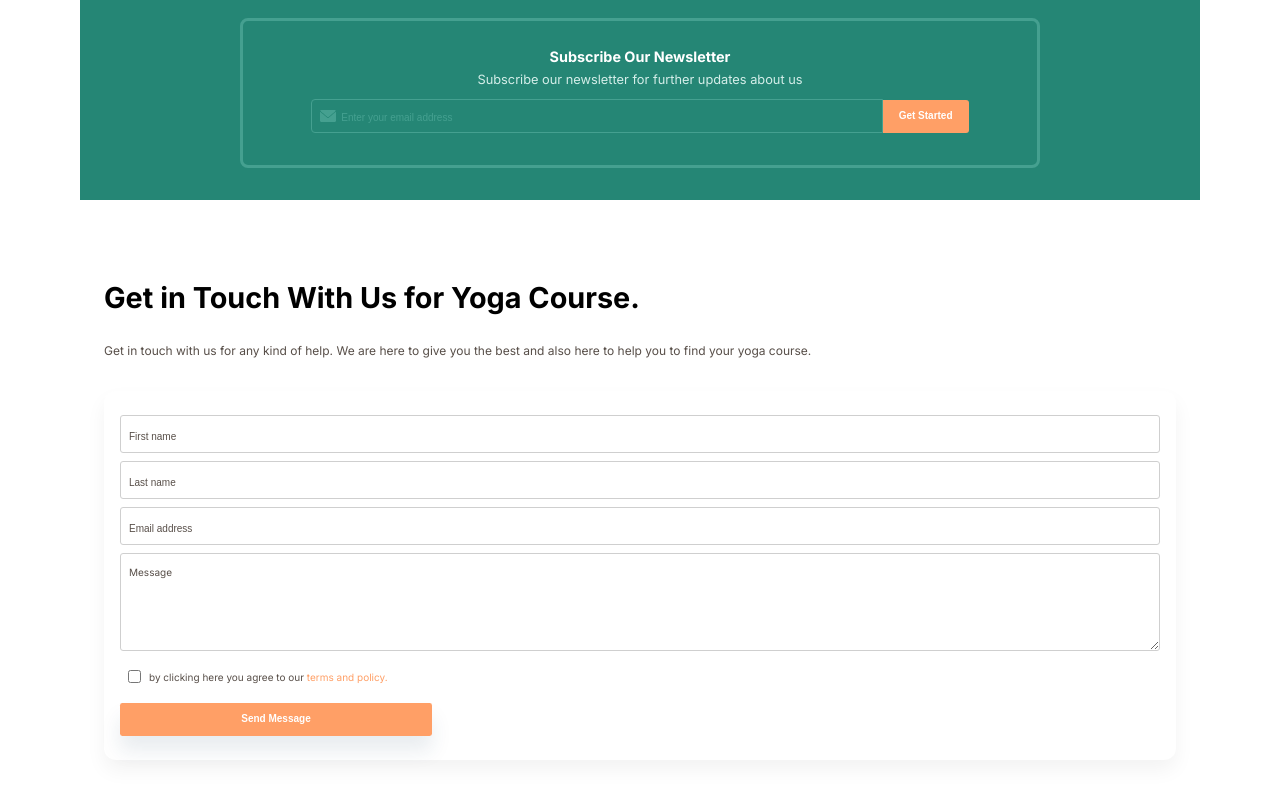
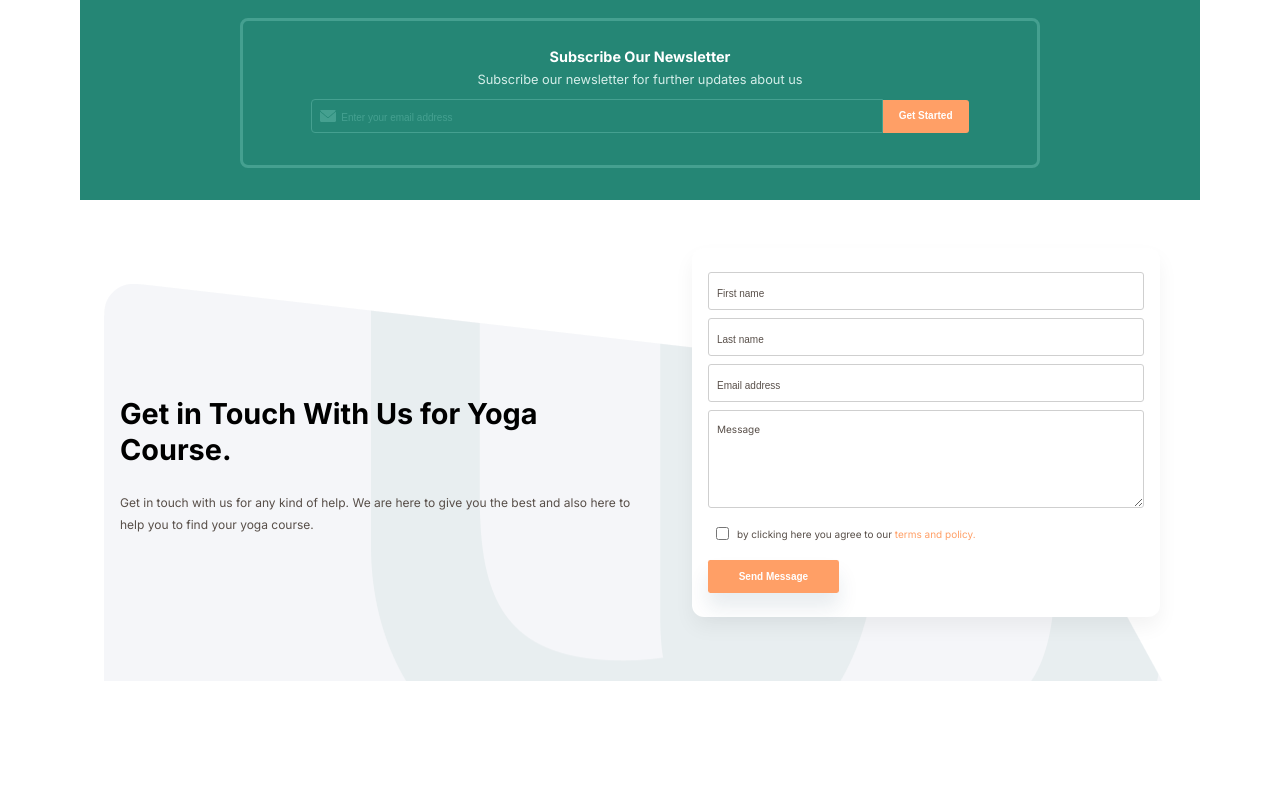
Before and after one commit to RopeJuve/YogaCourse, a React (Create React App) app: page / in a window 1280 px wide. Shown: the part 3674-4474 px from the top of the page. Built offline with nearby package versions, Linux system fonts and the light colour scheme.

Commit message:
Form responsive Component

```diff
--- a/src/components/Form/Form.css
+++ b/src/components/Form/Form.css
@@ -1,8 +1,13 @@
 .form__container {
     padding: 5rem 1.5rem;
 }
-
-.form__wraper>h1 {
+.form__wraper{
+    padding: 1rem;
+    background-image: url('../../assets/Shapes (1).png');
+    background-position-y: 5rem;
+    background-repeat: no-repeat;
+}
+.form__heading>h1 {
     max-width: 90%;
     font-weight: 700;
     font-size: 1.8rem;
@@ -11,7 +16,7 @@
 }
 
 
-.form__wraper>p {
+.form__heading>p {
     max-width: 90%;
     font-weight: 400;
     font-size: 12px;
@@ -21,6 +26,8 @@
 }
 
 .form__form-wraper {
+    min-width: 22.5rem;
+    max-width: 32.5rem;
     padding: 1.5rem 1rem;
     display: grid;
     gap: 0.5rem;
@@ -86,3 +93,23 @@
     color: #FF9F66;
     outline: 1px solid #FF9F66;
 }
+
+@media screen and (min-width: 800px) {
+    .form__wraper{
+        display: flex;
+        align-items: center;
+        background-image: url('../../assets/Shapes (1).png');
+        background-position-y: 0;
+        background-position-x: right 5rem;
+        background-repeat: no-repeat;
+    }
+
+    .form__heading{
+        width: 55%;
+    }
+
+    .form__form-wraper{
+        transform: translateY(-3rem);
+        width: 45%;
+    }
+}
--- a/src/components/Form/Form.jsx
+++ b/src/components/Form/Form.jsx
@@ -5,11 +5,13 @@ const Form = () => {
   return (
     <div className="form__container">
       <div className="form__wraper">
+        <div className="form__heading">
         <h1>Get in Touch With Us for Yoga Course.</h1>
         <p>
           Get in touch with us for any kind of help. We are here to give you the
           best and also here to help you to find your yoga course.
         </p>
+        </div>
         <div className="form__form-wraper">
           <Input type="text" placeholder="First name" />
           <Input type="text" placeholder="Last name" />
```
Also changed, not shown: src/assets/Shapes (1).png (added).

========================

:: Exercise requirements ::
In your copy of the listing above, reproduce each line exactly and omit all pictures.

:: Worked solution ::
Before and after one commit to RopeJuve/YogaCourse, a React (Create React App) app: page / in a window 1280 px wide. Shown: the part 3674-4474 px from the top of the page. Built offline with nearby package versions, Linux system fonts and the light colour scheme.

Commit message:
Form responsive Component

```diff
--- a/src/components/Form/Form.css
+++ b/src/components/Form/Form.css
@@ -1,8 +1,13 @@
 .form__container {
     padding: 5rem 1.5rem;
 }
-
-.form__wraper>h1 {
+.form__wraper{
+    padding: 1rem;
+    background-image: url('../../assets/Shapes (1).png');
+    background-position-y: 5rem;
+    background-repeat: no-repeat;
+}
+.form__heading>h1 {
     max-width: 90%;
     font-weight: 700;
     font-size: 1.8rem;
@@ -11,7 +16,7 @@
 }
 
 
-.form__wraper>p {
+.form__heading>p {
     max-width: 90%;
     font-weight: 400;
     font-size: 12px;
@@ -21,6 +26,8 @@
 }
 
 .form__form-wraper {
+    min-width: 22.5rem;
+    max-width: 32.5rem;
     padding: 1.5rem 1rem;
     display: grid;
     gap: 0.5rem;
@@ -86,3 +93,23 @@
     color: #FF9F66;
     outline: 1px solid #FF9F66;
 }
+
+@media screen and (min-width: 800px) {
+    .form__wraper{
+        display: flex;
+        align-items: center;
+        background-image: url('../../assets/Shapes (1).png');
+        background-position-y: 0;
+        background-position-x: right 5rem;
+        background-repeat: no-repeat;
+    }
+
+    .form__heading{
+        width: 55%;
+    }
+
+    .form__form-wraper{
+        transform: translateY(-3rem);
+        width: 45%;
+    }
+}
--- a/src/components/Form/Form.jsx
+++ b/src/components/Form/Form.jsx
@@ -5,11 +5,13 @@ const Form = () => {
   return (
     <div className="form__container">
       <div className="form__wraper">
+        <div className="form__heading">
         <h1>Get in Touch With Us for Yoga Course.</h1>
         <p>
           Get in touch with us for any kind of help. We are here to give you the
           best and also here to help you to find your yoga course.
         </p>
+        </div>
         <div className="form__form-wraper">
           <Input type="text" placeholder="First name" />
           <Input type="text" placeholder="Last name" />
```
Also changed, not shown: src/assets/Shapes (1).png (added).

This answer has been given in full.